For a variety of reasons, I’m swimming in cables. All kinds of cables. Need a specific cable? Let me check. I’m sure I have it.
That wasn’t always the case. I remember a time when I really needed some quality cables at a reasonable price. I always had ultra-cheap options around such as Radio Shack, Belden, Blue Jeans, Monster and more. I also had plenty of gear that needed more than that. I would have leaped at the chance to buy something like Raven Audio Soniquil cables.
Think about it. If you have the kind of basic set-up I always had as a journeyman audiophile—integrated amplifier, CD player, turntable and speakers—you’re talking about $500 for a complete loom.
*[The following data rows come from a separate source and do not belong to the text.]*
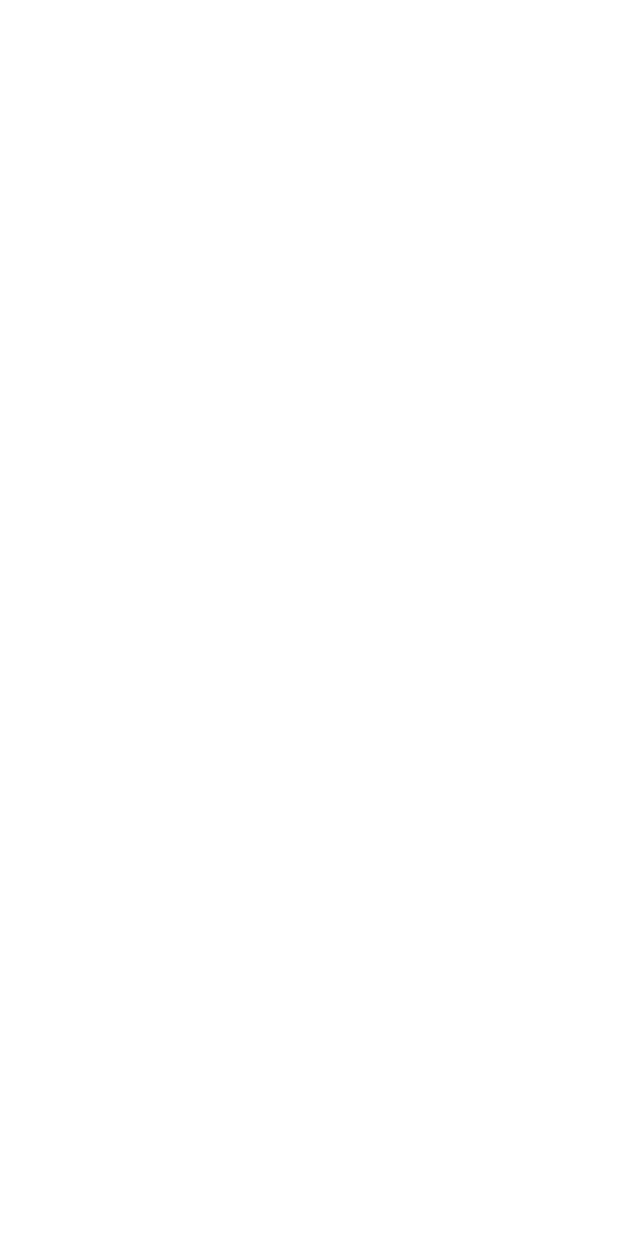
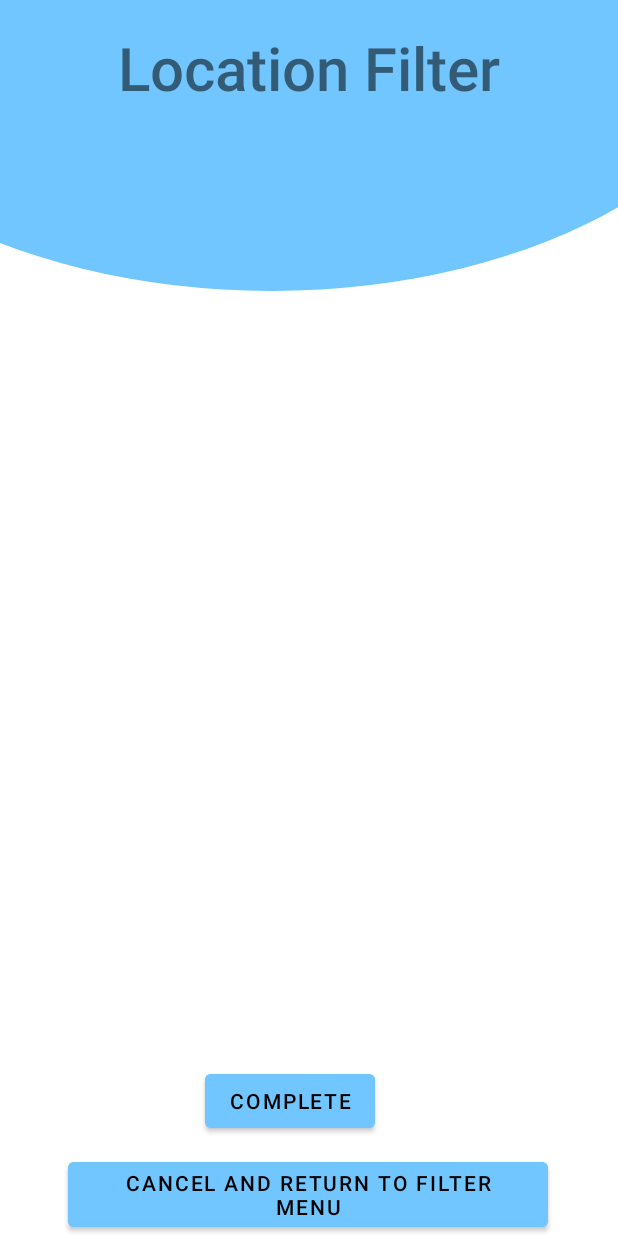
Before and after one commit to 0xAlon/GetJob, an Android app: the Location screen opened directly, with no data from a screen before it, on a phone screen of 412 x 824 dp. Before the commit the screen is empty. Run offline under Robolectric (Android 15) with nearby library versions, the phone set to English and light mode, and no system bars.

Commit message:
design filter activity

```diff
--- a/app/src/main/java/com/team3/getjob/Location.java
+++ b/app/src/main/java/com/team3/getjob/Location.java
@@ -2,7 +2,10 @@ package com.team3.getjob;
 
 import androidx.appcompat.app.AppCompatActivity;
 
+import android.content.Intent;
 import android.os.Bundle;
+import android.view.View;
+import android.widget.Button;
 
 public class Location extends AppCompatActivity {
 
@@ -10,5 +13,13 @@ public class Location extends AppCompatActivity {
     protected void onCreate(Bundle savedInstanceState) {
         super.onCreate(savedInstanceState);
         setContentView(R.layout.activity_location);
+        Button button = (Button) findViewById(R.id.button2);
+        button.setOnClickListener(new View.OnClickListener() {
+            @Override
+            public void onClick(View v) {
+                Intent intent = new Intent(Location.this, Filter.class);
+                startActivity(intent);
+            }
+        });
     }
 }
--- a/app/src/main/res/layout/activity_location.xml
+++ b/app/src/main/res/layout/activity_location.xml
@@ -4,6 +4,51 @@
     xmlns:tools="http://schemas.android.com/tools"
     android:layout_width="match_parent"
     android:layout_height="match_parent"
+    android:background="@drawable/background"
     tools:context=".Location">
 
+    <TextView
+        android:id="@+id/textView"
+        android:layout_width="331dp"
+        android:layout_height="56dp"
+        android:fontFamily="sans-serif-medium"
+        android:gravity="center"
+
+        android:text="@string/location_filter"
+        android:textSize="40sp"
+        app:layout_constraintBottom_toBottomOf="parent"
+        app:layout_constraintEnd_toEndOf="parent"
+        app:layout_constraintStart_toStartOf="parent"
+        app:layout_constraintTop_toTopOf="parent"
+        app:layout_constraintVertical_bias="0.023" />
+
+    <Button
+        android:id="@+id/button"
+        android:layout_width="wrap_content"
+        android:layout_height="wrap_content"
+        android:backgroundTint="#71C6FF"
+        android:text="@string/complete"
+        android:textColor="@color/black"
+        app:layout_constraintBottom_toBottomOf="parent"
+        app:layout_constraintEnd_toEndOf="parent"
+        app:layout_constraintHorizontal_bias="0.457"
+        app:layout_constraintStart_toStartOf="parent"
+        app:layout_constraintTop_toTopOf="parent"
+        app:layout_constraintVertical_bias="0.915" />
+
+    <Button
+        android:id="@+id/button2"
+        android:layout_width="wrap_content"
+        android:layout_height="wrap_content"
+        android:backgroundTint="#71C6FF"
+        android:text="@string/cancel_and_return_to_filter_menu"
+        android:textColor="@color/black"
+        app:layout_constraintBottom_toBottomOf="parent"
+        app:layout_constraintEnd_toEndOf="parent"
+        app:layout_constraintHorizontal_bias="0.494"
+        app:layout_constraintStart_toStartOf="parent"
+        app:layout_constraintTop_toTopOf="parent"
+        app:layout_constraintVertical_bias="1.0" />
+
+
 </androidx.constraintlayout.widget.ConstraintLayout>
--- a/app/src/main/res/values/strings.xml
+++ b/app/src/main/res/values/strings.xml
@@ -5,5 +5,7 @@
     <string name="Payment">Switch</string>
     <string name="payment">Payment</string>
     <string name="languages">Languages</string>
+    <string name="location_filter">Location Filter</string>
+    <string name="cancel_and_return_to_filter_menu">cancel and return to filter menu</string>
 
 </resources>
```
Also changed, not shown: 14 other files.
I look at the loom in my reference system and I think, “I could buy a new car for this kind of money.”
Maybe I’m placating those internet skeptics by saying that there’s a line of cables that are well-made, attractive, affordable and sound good. That’s easier to state than telling y’all I tried a pair of $50K speaker cables that changed my life, and you’ll never know true happiness until you re-fi your home and buy a pair.
A more apt summary would be this: Raven Audio Soniquil cables are perfect for journeyman audiophiles who want to fine-tune their relatively modest systems. They’re perfect for audiophiles who want to set up a system in their homes without spending a fortune on cables. They’re perfect for audio skeptics who are vehemently opposed to crazy expensive cables.
Since Raven Audio offers a 45-day risk-free home trial, it’s easy to find out if they’re perfect for you.